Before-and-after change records
◇ ◇ ◇ ◇

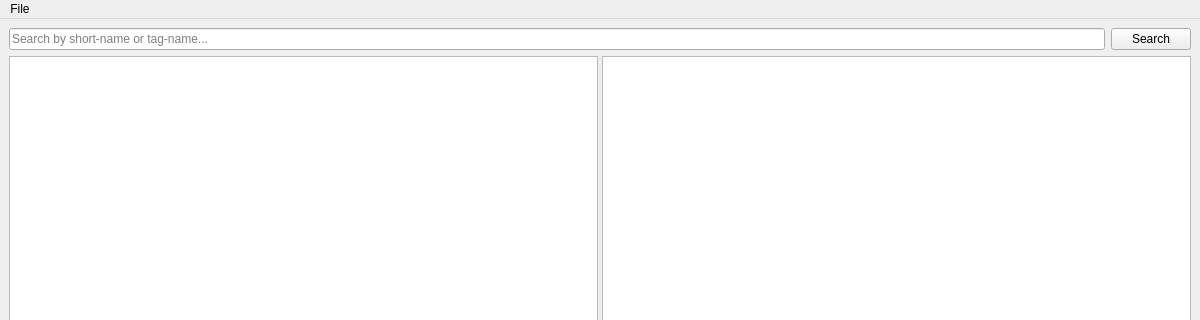
Old version of the form src/ui/mainwindow.ui in the repository 123zmz123/ArxmlViewerPro; both pictures show x 0 to 1200 and y 0 to 320 of the 1200 by 800 pixel window.
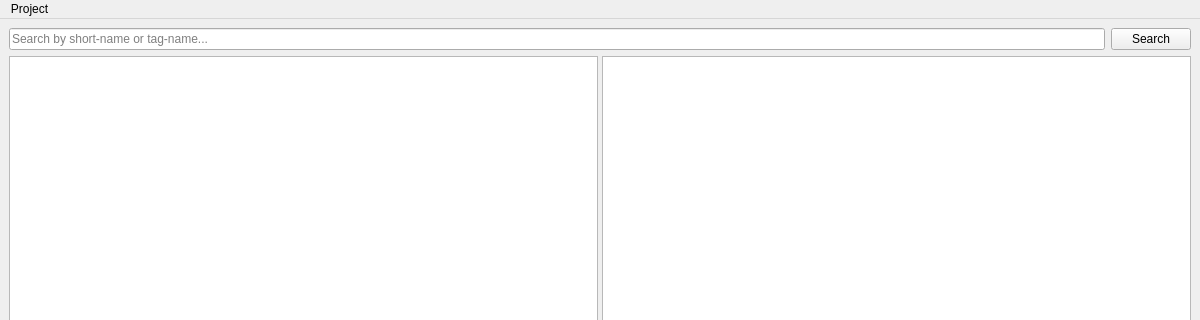
New version of the form.

Commit message: UI change , add file name filter

The edit to the form file:
```diff
--- a/src/ui/mainwindow.ui
+++ b/src/ui/mainwindow.ui
@@ -46,7 +46,7 @@
     <rect><x>0</x><y>0</y><width>1200</width><height>25</height></rect>
    </property>
    <widget class="QMenu" name="menuFile">
-    <property name="title"><string>File</string></property>
+    <property name="title"><string>Project</string></property>
     <addaction name="actionOpen"/>
     <addaction name="actionRefresh"/>
     <addaction name="separator"/>
```
The commit also changes 2 other files.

◇ ◇ ◇ ◇

# [INSTRUCTIONS TO FOLLOW]
Among the records above, find the lines that contain "string" and copy every one.

# [ANSWER FOR THIS EXERCISE]
-    <property name="title"><string>File</string></property>
+    <property name="title"><string>Project</string></property>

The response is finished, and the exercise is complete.